**Work instructions**
Determine how many lines in the records below include the word "classpath" and output that number alone.

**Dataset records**
=== Begin Enclosure ===
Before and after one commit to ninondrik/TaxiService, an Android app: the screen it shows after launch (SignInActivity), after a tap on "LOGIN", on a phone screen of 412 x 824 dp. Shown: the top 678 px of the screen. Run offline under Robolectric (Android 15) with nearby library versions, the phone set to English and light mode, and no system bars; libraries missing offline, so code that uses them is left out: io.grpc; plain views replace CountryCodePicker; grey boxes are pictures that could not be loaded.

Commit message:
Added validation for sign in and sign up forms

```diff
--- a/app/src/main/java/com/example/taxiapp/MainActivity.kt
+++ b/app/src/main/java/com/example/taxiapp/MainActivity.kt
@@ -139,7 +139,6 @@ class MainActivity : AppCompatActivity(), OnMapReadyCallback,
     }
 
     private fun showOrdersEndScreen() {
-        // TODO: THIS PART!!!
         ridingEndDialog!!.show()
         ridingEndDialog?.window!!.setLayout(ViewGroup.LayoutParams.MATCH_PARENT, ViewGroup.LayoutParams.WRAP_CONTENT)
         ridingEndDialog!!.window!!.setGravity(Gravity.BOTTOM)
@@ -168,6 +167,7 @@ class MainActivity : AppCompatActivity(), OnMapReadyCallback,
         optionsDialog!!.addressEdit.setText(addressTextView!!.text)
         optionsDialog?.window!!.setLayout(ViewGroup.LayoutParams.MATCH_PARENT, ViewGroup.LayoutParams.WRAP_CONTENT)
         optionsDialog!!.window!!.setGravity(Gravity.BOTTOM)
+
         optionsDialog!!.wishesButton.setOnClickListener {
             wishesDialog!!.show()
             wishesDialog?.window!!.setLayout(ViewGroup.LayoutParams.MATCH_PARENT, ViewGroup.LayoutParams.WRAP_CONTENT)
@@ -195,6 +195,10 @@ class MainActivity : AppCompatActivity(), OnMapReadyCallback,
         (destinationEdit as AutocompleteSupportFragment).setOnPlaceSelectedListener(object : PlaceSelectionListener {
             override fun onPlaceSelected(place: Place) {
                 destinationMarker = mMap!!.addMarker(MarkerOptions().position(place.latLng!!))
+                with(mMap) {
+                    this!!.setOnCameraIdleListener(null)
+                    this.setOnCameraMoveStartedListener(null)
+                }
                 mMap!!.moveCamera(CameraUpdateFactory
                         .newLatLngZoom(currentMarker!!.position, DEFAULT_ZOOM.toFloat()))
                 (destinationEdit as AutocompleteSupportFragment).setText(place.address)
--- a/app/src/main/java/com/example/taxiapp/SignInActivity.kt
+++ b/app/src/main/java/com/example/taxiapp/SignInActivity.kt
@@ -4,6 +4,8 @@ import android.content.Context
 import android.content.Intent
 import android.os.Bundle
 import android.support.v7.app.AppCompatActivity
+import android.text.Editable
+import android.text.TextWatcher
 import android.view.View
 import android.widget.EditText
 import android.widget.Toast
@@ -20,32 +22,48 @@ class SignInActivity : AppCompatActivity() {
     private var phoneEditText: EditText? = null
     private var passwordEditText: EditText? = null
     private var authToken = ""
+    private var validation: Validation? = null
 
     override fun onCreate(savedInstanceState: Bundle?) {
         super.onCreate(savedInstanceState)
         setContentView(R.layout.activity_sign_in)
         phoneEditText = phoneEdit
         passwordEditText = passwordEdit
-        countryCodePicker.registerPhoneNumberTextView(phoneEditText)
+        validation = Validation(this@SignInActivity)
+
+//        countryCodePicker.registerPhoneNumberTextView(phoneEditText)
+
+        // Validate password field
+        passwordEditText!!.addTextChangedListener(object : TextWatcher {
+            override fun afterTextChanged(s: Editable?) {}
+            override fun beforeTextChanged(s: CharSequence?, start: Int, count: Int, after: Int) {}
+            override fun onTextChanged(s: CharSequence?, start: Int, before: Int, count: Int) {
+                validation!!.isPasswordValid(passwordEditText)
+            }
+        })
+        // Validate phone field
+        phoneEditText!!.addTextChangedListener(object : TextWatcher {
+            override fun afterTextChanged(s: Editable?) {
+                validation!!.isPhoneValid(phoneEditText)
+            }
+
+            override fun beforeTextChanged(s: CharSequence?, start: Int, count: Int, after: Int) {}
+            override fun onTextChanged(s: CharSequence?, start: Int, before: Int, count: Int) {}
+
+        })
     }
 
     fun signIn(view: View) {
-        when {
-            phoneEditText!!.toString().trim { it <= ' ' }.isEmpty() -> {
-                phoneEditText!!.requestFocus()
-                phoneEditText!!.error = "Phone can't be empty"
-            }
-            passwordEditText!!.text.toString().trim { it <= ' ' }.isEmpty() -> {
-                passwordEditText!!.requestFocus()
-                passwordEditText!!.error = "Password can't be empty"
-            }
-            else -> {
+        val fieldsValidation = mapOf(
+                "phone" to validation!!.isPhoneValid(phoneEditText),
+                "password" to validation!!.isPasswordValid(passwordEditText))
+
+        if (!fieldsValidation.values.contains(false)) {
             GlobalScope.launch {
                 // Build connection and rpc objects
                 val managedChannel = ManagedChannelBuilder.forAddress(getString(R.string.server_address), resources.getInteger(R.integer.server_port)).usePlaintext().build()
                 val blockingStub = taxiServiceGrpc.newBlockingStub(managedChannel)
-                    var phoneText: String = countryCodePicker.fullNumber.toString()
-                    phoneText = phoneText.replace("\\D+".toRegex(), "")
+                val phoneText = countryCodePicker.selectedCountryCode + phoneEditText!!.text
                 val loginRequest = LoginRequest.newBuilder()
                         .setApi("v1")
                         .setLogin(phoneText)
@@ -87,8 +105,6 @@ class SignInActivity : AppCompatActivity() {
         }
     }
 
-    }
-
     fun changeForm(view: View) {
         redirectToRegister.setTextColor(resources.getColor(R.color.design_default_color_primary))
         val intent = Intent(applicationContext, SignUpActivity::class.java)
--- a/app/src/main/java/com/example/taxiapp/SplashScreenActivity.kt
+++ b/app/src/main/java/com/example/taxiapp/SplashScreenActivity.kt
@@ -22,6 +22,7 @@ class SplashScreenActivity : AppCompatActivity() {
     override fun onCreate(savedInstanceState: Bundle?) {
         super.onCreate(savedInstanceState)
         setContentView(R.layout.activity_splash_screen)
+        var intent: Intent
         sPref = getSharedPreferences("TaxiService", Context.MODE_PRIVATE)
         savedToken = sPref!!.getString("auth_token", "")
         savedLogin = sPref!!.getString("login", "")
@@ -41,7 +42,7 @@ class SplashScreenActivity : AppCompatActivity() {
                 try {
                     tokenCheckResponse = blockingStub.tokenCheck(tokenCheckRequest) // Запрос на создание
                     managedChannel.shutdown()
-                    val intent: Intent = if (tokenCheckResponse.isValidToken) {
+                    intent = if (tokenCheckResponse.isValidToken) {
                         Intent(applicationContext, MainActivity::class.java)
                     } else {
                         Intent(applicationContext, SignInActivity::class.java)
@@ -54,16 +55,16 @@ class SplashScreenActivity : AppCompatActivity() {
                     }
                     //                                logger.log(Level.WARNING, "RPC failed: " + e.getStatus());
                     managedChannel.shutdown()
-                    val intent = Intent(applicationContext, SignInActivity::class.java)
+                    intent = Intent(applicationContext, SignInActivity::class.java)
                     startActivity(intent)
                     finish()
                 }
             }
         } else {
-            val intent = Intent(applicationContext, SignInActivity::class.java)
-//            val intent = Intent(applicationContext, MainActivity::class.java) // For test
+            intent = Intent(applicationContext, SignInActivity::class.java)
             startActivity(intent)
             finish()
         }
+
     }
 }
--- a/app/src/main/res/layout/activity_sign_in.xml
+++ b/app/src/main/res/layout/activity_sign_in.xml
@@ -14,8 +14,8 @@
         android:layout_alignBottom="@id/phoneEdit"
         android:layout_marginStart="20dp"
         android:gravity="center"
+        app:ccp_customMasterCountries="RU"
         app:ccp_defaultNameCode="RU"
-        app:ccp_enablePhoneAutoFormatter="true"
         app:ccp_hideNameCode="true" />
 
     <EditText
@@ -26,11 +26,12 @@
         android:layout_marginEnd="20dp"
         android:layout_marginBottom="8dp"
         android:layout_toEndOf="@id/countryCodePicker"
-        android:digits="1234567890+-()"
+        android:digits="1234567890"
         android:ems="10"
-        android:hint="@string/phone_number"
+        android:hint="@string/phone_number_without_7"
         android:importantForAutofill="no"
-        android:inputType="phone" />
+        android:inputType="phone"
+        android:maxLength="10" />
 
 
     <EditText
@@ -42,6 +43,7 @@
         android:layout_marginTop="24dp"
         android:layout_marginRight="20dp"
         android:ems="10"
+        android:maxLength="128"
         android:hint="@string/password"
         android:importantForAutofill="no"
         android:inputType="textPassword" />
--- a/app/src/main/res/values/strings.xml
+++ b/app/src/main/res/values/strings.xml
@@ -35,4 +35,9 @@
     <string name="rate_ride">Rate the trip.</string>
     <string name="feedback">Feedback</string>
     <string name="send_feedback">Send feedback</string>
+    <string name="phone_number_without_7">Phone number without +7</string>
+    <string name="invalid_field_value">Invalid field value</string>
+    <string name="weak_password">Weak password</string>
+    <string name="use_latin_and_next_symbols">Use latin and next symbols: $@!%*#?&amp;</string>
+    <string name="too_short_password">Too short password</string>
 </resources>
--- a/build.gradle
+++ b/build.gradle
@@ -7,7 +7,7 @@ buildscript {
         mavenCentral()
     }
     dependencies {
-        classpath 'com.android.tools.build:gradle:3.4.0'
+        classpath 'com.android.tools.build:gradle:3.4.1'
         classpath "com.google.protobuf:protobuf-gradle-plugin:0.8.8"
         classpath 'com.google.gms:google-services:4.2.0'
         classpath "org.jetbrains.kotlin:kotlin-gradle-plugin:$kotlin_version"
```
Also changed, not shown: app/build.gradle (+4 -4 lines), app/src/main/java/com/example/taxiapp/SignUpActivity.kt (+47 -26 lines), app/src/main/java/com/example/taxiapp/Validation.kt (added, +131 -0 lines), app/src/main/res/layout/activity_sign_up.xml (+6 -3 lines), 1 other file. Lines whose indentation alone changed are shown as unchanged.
=== End Enclosure ===
**Exercise solution**
5